The Inquiry heard serious concerns from NHS leaders about the “demographic time bomb” facing the breast cancer workforce. Current vacancy rates, coupled with a mammographic workforce approaching retirement, are affecting the health service’s ability to cope with increasing breast cancer incidence among an ageing population.

Worryingly, more than a quarter (25.5%) of mammography posts were unfilled in the West Midlands. This exceeds the England average of 19.4%, and is a stark contrast to the North East and Yorkshire & the Humber, where just 8.63% of posts were vacant.

These shortages can severely impact the speed at which patients are diagnosed and therefore treated.

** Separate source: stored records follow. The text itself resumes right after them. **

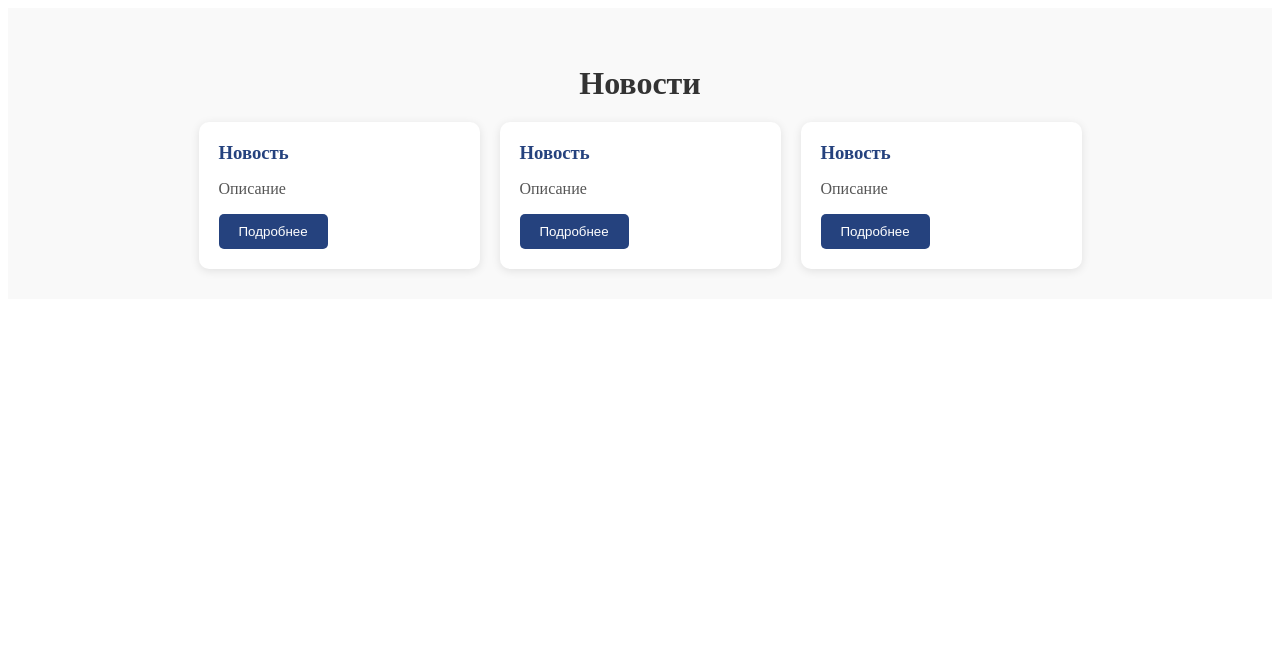
Repository: MaratLK/PLKFrontend
Page: Templates/NewsForIndex.html
An editor plug-in stored every save of this project. The page is shown before and after the next save, followed by the edit.
The browser window is 1280 px wide. The pictures show the whole page.

Above is the page before, as saved 2024-08-25 06:46:56.

### Templates/NewsForIndex.html
<!DOCTYPE html>
<html lang="en">
  <head>
    <meta charset="UTF-8" />
    <meta name="viewport" content="width=device-width, initial-scale=1.0" />
    <title>Document</title>
    <style>
      .news {
        padding: 30px;
        background-color: #f9f9f9;
        text-align: center;
      }

      .news h2 {
        font-size: 2em;
        color: #333;
        margin-bottom: 20px;
      }

      .news-container {
        display: flex;
        justify-content: center;
        flex-wrap: wrap;
        gap: 20px;
      }

      .news-card {
        background-color: #ffffff;
        border-radius: 10px;
        box-shadow: 0 2px 10px rgba(0, 0, 0, 0.1);
        padding: 20px;
        width: calc(25% - 20px);
        box-sizing: border-box;
        text-align: left;
      }

      .news-card h3 {
        margin: 0 0 10px;
        color: #25427e;
      }

      .news-card p {
        color: #555;
      }

      .news-card button {
        background-color: #25427e;
        color: white;
        padding: 10px 20px;
        border: none;
        border-radius: 5px;
        cursor: pointer;
        transition: background-color 0.3s;
      }

      .news-card {
        background-color: #ffffff;
        border-radius: 10px;
        box-shadow: 0 2px 10px rgba(0, 0, 0, 0.1);
        padding: 20px;
        width: calc(25% - 20px);
        box-sizing: border-box;
        text-align: left;
        transition: transform 0.3s ease, box-shadow 0.3s ease;
      }

      .news-card:hover {
        transform: translateY(10px) scale(1.05);
        box-shadow: 0 4px 20px rgba(0, 0, 0, 0.2);
      }
    </style>
  </head>
  <body>
    <section id="news" class="news">
      <h2>Новости</h2>
      <div class="news-container">
        <div class="news-card">
          <h3>Новость</h3>
          <p>Описание</p>
          <button class="open-modal" data-news="news1">Подробнее</button>
        </div>

        <div class="news-card">
          <h3>Новость</h3>
          <p>Описание</p>
          <button class="open-modal" data-news="news1">Подробнее</button>
        </div>

        <div class="news-card">
          <h3>Новость</h3>
          <p>Описание</p>
          <button class="open-modal" data-news="news1">Подробнее</button>
        </div>
      </div>
    </section>
  </body>
</html>

After the next save:
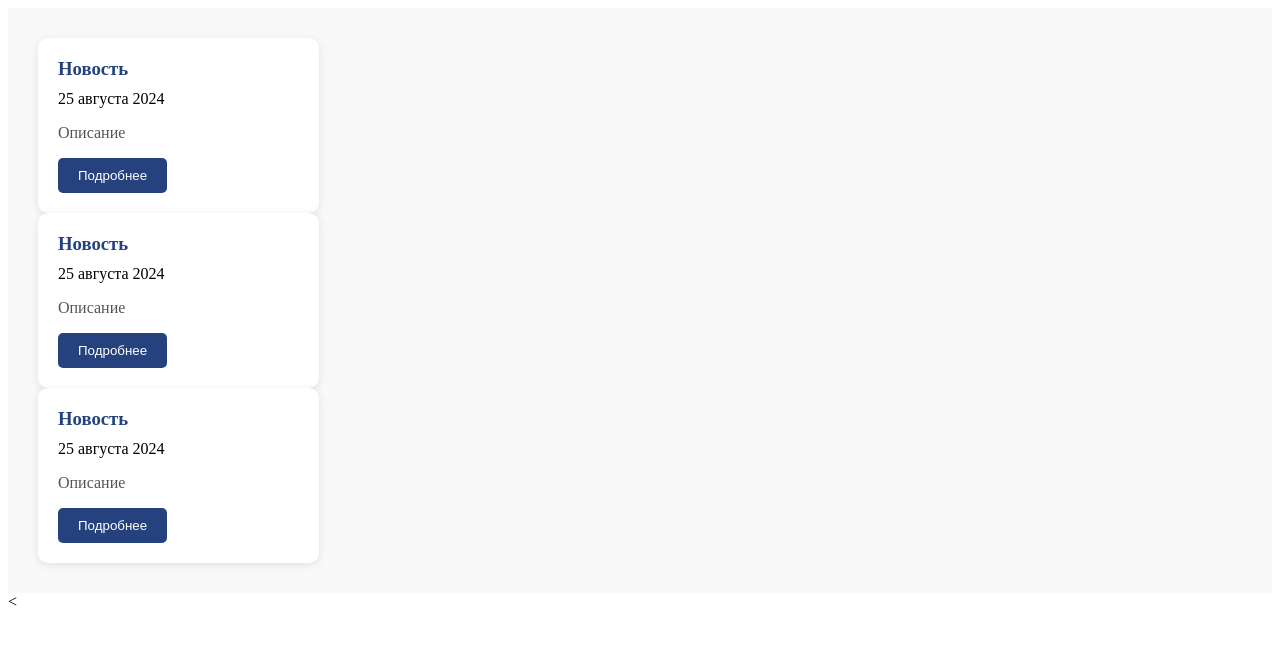
Saved 29 min 16 s later.
--- a/Templates/NewsForIndex.html
+++ b/Templates/NewsForIndex.html
@@ -72,26 +72,35 @@
   </head>
   <body>
     <section id="news" class="news">
-      <h2>Новости</h2>
-      <div class="news-container">
         <div class="news-card">
-          <h3>Новость</h3>
-          <p>Описание</p>
-          <button class="open-modal" data-news="news1">Подробнее</button>
-        </div>
+            <div class="news-header">
+              <h3>Новость</h3>
+              <span class="news-date">25 августа 2024</span> <!-- Здесь будет дата -->
+            </div>
+            <p>Описание</p>
+            <button class="open-modal" data-news="news1">Подробнее</button>
+          </div>
+          <div class="news-card">
+            <div class="news-header">
+              <h3>Новость</h3>
+              <span class="news-date">25 августа 2024</span> <!-- Здесь будет дата -->
+            </div>
+            <p>Описание</p>
+            <button class="open-modal" data-news="news1">Подробнее</button>
+          </div>
+          <div class="news-card">
+            <div class="news-header">
+              <h3>Новость</h3>
+              <span class="news-date">25 августа 2024</span> <!-- Здесь будет дата -->
+            </div>
+            <p>Описание</p>
+            <button class="open-modal" data-news="news1">Подробнее</button>
+          </div>
 
-        <div class="news-card">
-          <h3>Новость</h3>
-          <p>Описание</p>
-          <button class="open-modal" data-news="news1">Подробнее</button>
-        </div>
+    </section>
 
-        <div class="news-card">
-          <h3>Новость</h3>
-          <p>Описание</p>
-          <button class="open-modal" data-news="news1">Подробнее</button>
-        </div>
-      </div>
-    </section>
+    <div class="adnews">
+        <
+    </div>
   </body>
 </html>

But despite staffing pressures, 92.7% of West Midlands patients were seen by a specialist within the recommended two weeks, compared to just 84.5% in the South West and 88.1% in the East Midlands.

Screening attendance inconsistent across England – with uptake in West Midlands falling 5.1% in the last decade

The report revealed that in the West Midlands in 2016-17, 71.2% of women invited to screening attended within six months, surpassing the national target of 70%. However, the report worryingly shows that, despite meeting the national target, screening uptake in the West Midlands has fallen sharply by 5.1% in the last ten years, reflecting the concerning countrywide decline.[if !supportFootnotes][iii][endif]

Women between the ages of 50 and 70 are invited for routine mammograms every three years as part of the NHS Breast Screening Programme. A major independent review in 2012 showed that NHS breast screening prevents 1,300 deaths from breast cancer each year, with around a third of all breast cancers in the UK – roughly 16,000 cases a year – diagnosed through the Programme.

Despite local variation in early detection, West Midlands is performing better than other regions in England

Despite some variation between CCGs, overall the West Midlands performed above the national average (71%) for early detection, with 73.6% of breast cancers detected at early, more treatable stages (